This close up of the head of a Black Vulture (Coragyps atratus) shows a not very attractive look, at least to our human eyes. I came across a “wake” of these feeding on a deer carcass along the road. Incidentally, there are many collective terms for groups of vultures. “Wake” refers to a group of vultures feeding on a carcass. “Kettle” refers to a group of vultures in flight. “Committee” refers to a group of vultures resting in trees. There were about 25 Black Vultures in this wake, but almost all of them flew away when I stopped for a photograph. This adult lingered long enough for me to get its picture.
Here is is photograph of the entire bird (except for a bit of its feet). We have two common species of vultures here in Georgia. The other species is the Turkey Vulture (Cathartes aura), which is a slightly larger bird. Adult Turkey Vultures have red skin on their heads. They are also much less social. If you are driving along and see a wake of vultures feeding amiably together on a carcass, they will almost always be Black Vultures. Turkey Vultures like to feed alone and will drive away competitors of their own species or Black Vultures.

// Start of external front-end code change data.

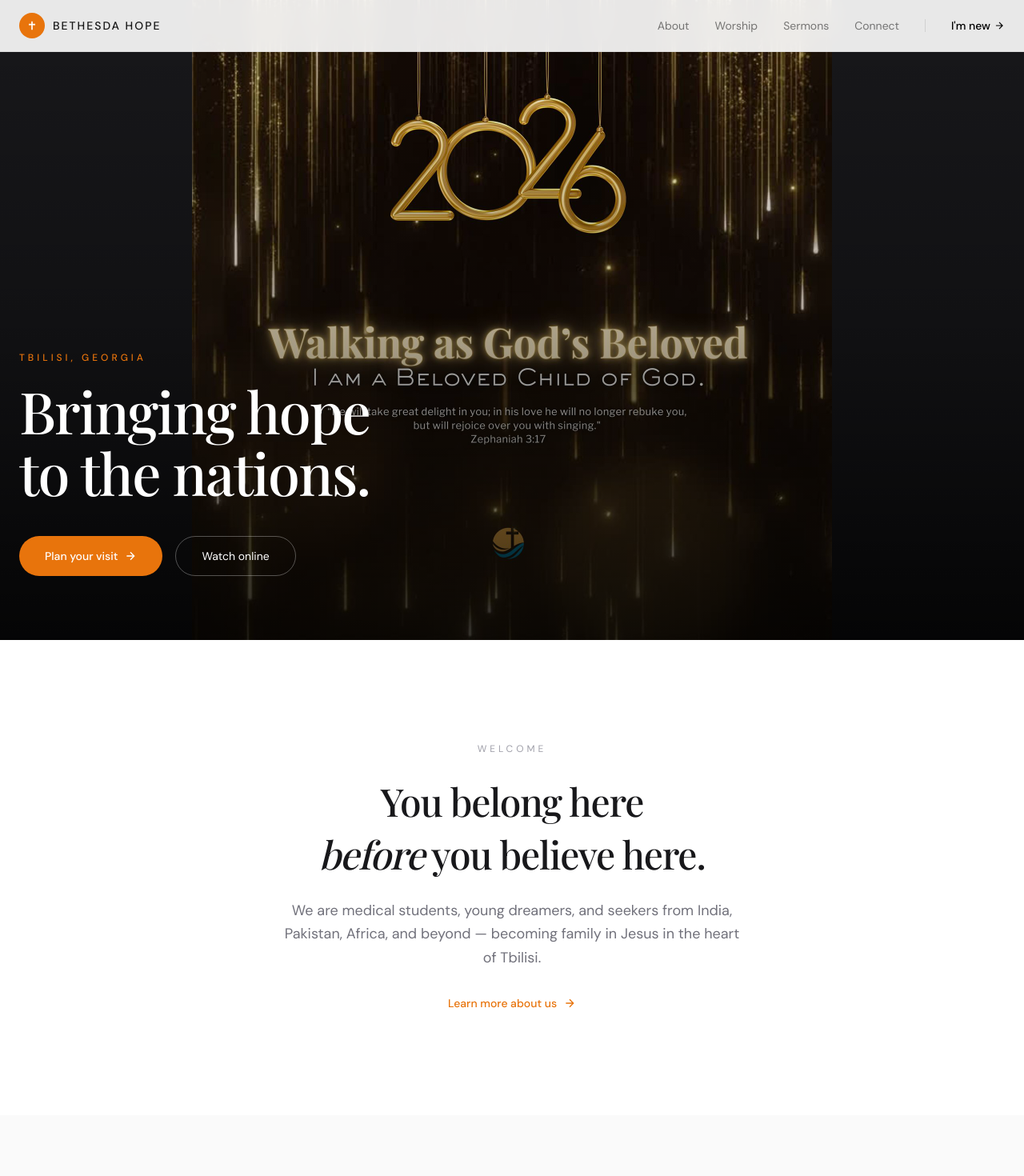
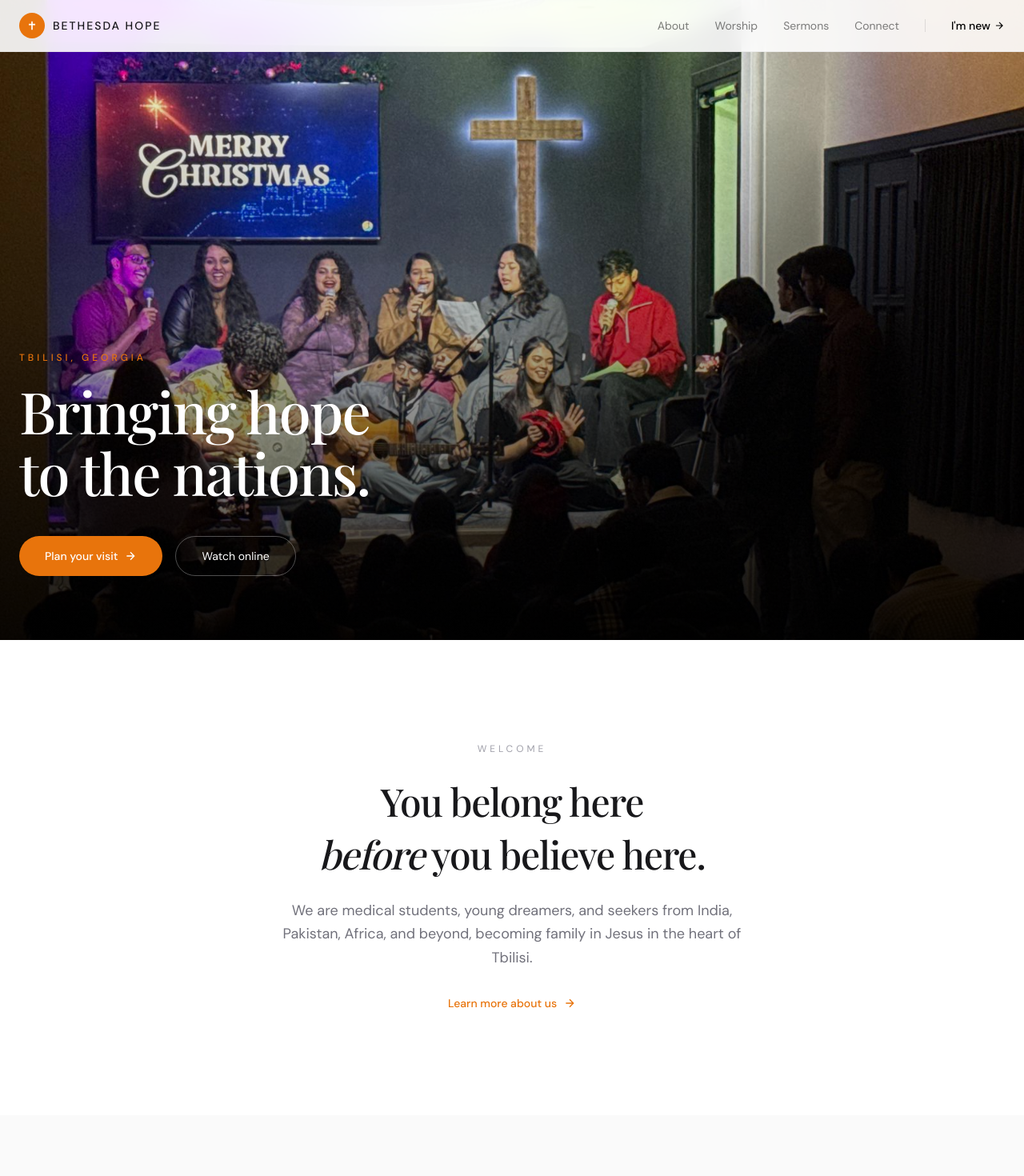
Before and after one commit to makewayjohn/bethesda-hope, a Next.js app: page / in a window 1280 px wide. Shown: the top 1470 px of the page at 80% size. Built offline with nearby package versions, Linux system fonts and the light colour scheme.

Commit message:
Replace hero image with church group worship photo

```diff
--- a/src/app/page.tsx
+++ b/src/app/page.tsx
@@ -6,11 +6,11 @@
   return (
     <section className="relative h-screen min-h-[600px] flex items-end bg-zinc-900">
       <Image
-        src="/images/vision2026.jpeg"
-        alt="2026 Vision: Walking as God's Beloved"
+        src="/images/group_worship.jpeg"
+        alt="Bethesda Hope Church worship gathering"
         fill
         priority
-        className="object-contain"
+        className="object-cover"
       />
       <div className="absolute inset-0 bg-gradient-to-t from-black/80 via-black/30 to-transparent" />
 
@@ -65,7 +65,7 @@
           </h2>
           <p className="text-base sm:text-lg text-zinc-500 leading-relaxed mt-6 max-w-xl mx-auto">
             We are medical students, young dreamers, and seekers from India,
-            Pakistan, Africa, and beyond — becoming family in Jesus in the heart
+            Pakistan, Africa, and beyond, becoming family in Jesus in the heart
             of Tbilisi.
           </p>
           <Link
```
Also changed, not shown: public/images/group_worship.jpeg (added).
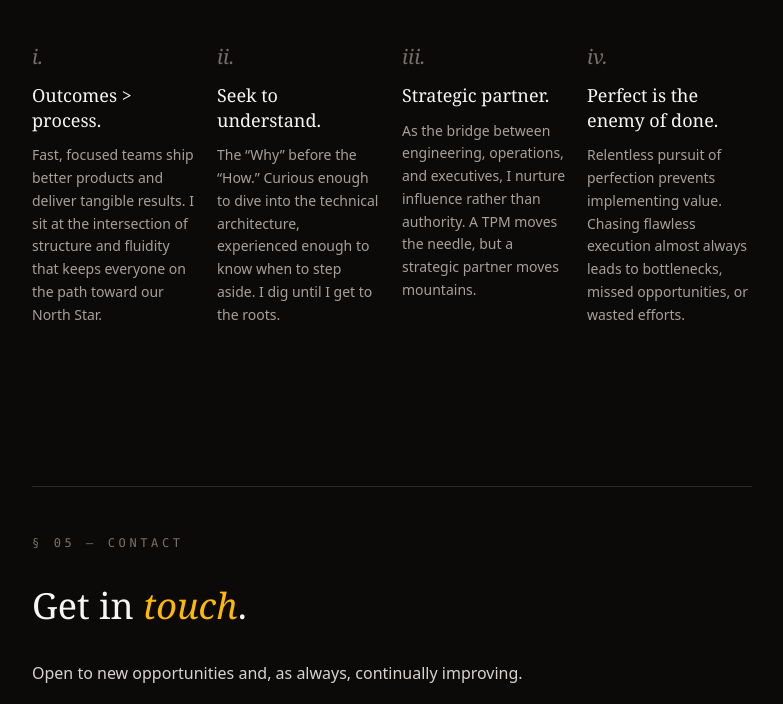
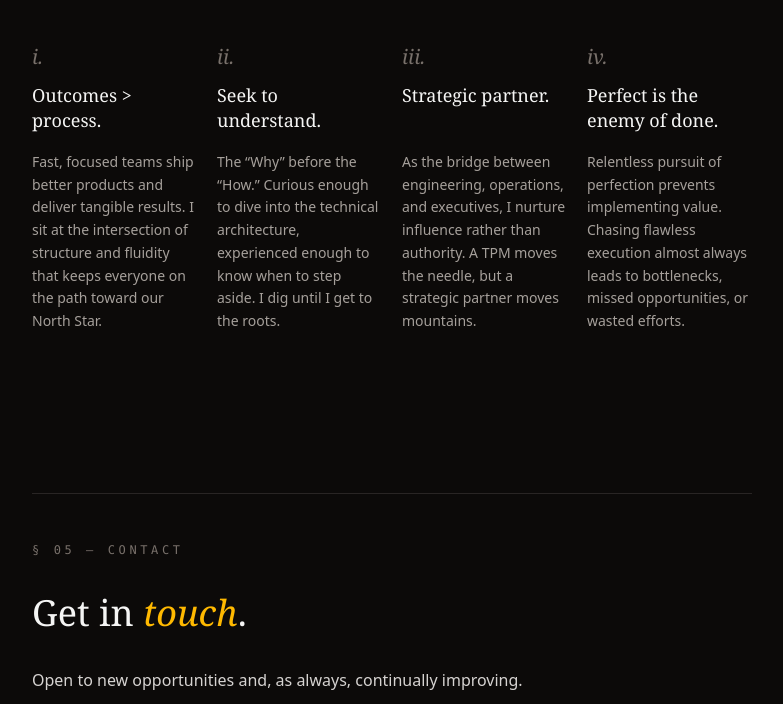
Before and after one commit to jackyyu93/jackyyu-me, an Astro site: page / in a window 1280 px wide. Shown: the part 4087-4791 px from the top of the page, without its empty margins (248-1031 px from the left). Built offline with nearby package versions, Linux system fonts and the light colour scheme; Astro itself is replaced by a stand-in of ours.

Commit message:
fix: reserve consistent height for principle titles

```diff
--- a/src/pages/index.astro
+++ b/src/pages/index.astro
@@ -391,7 +391,7 @@ const lastUpdated = "May 2026";
         <div class="grid grid-cols-1 sm:grid-cols-2 md:grid-cols-4 gap-6 md:gap-5 pt-4">
           <div class="space-y-3">
             <p class="text-stone-500 font-serif italic text-xl">i.</p>
-            <h3 class="text-lg font-serif leading-snug">
+            <h3 class="text-lg font-serif leading-snug min-h-[3.5rem]">
               Outcomes &gt; process.
             </h3>
             <p class="text-stone-400 text-sm leading-relaxed">
@@ -402,7 +402,7 @@ const lastUpdated = "May 2026";
           </div>
           <div class="space-y-3">
             <p class="text-stone-500 font-serif italic text-xl">ii.</p>
-            <h3 class="text-lg font-serif leading-snug">
+            <h3 class="text-lg font-serif leading-snug min-h-[3.5rem]">
               Seek to understand.
             </h3>
             <p class="text-stone-400 text-sm leading-relaxed">
@@ -413,7 +413,7 @@ const lastUpdated = "May 2026";
           </div>
           <div class="space-y-3">
             <p class="text-stone-500 font-serif italic text-xl">iii.</p>
-            <h3 class="text-lg font-serif leading-snug">
+            <h3 class="text-lg font-serif leading-snug min-h-[3.5rem]">
               Strategic partner.
             </h3>
             <p class="text-stone-400 text-sm leading-relaxed">
@@ -424,7 +424,7 @@ const lastUpdated = "May 2026";
           </div>
           <div class="space-y-3">
             <p class="text-stone-500 font-serif italic text-xl">iv.</p>
-            <h3 class="text-lg font-serif leading-snug">
+            <h3 class="text-lg font-serif leading-snug min-h-[3.5rem]">
               Perfect is the enemy of done.
             </h3>
             <p class="text-stone-400 text-sm leading-relaxed">
```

There are quite a few other differences between the two vulture species. Turkey Vultures can find carrion by sight or smell, whereas Black Vulture are solely dependent on eyesight.